PROMPT: Although the records contain pictures, only their text should be repeated, exactly as it stands.

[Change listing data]
↓↓↓

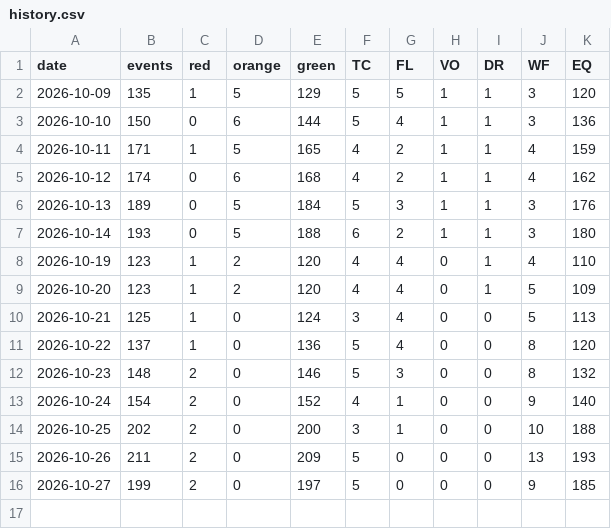
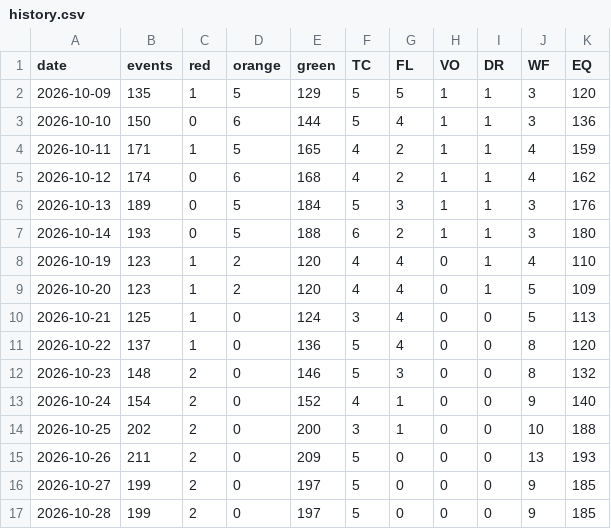
Before and after one commit to GOPIVARDHAN1965/world-disaster-watch, a CSV file: data/history.csv, drawn as a sheet; the diff names each change by its address in the sheet, - before the commit and + after, or states it on an @@ line.

```diff
--- a/data/history.csv
+++ b/data/history.csv
+row 17: 2026-10-28 | 199 | 2 | 0 | 197 | 5 | 0 | 0 | 0 | 9 | 185
```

↑↑↑

RESULT OF THE EXERCISE:
Before and after one commit to GOPIVARDHAN1965/world-disaster-watch, a CSV file: data/history.csv, drawn as a sheet; the diff names each change by its address in the sheet, - before the commit and + after, or states it on an @@ line.

```diff
--- a/data/history.csv
+++ b/data/history.csv
+row 17: 2026-10-28 | 199 | 2 | 0 | 197 | 5 | 0 | 0 | 0 | 9 | 185
```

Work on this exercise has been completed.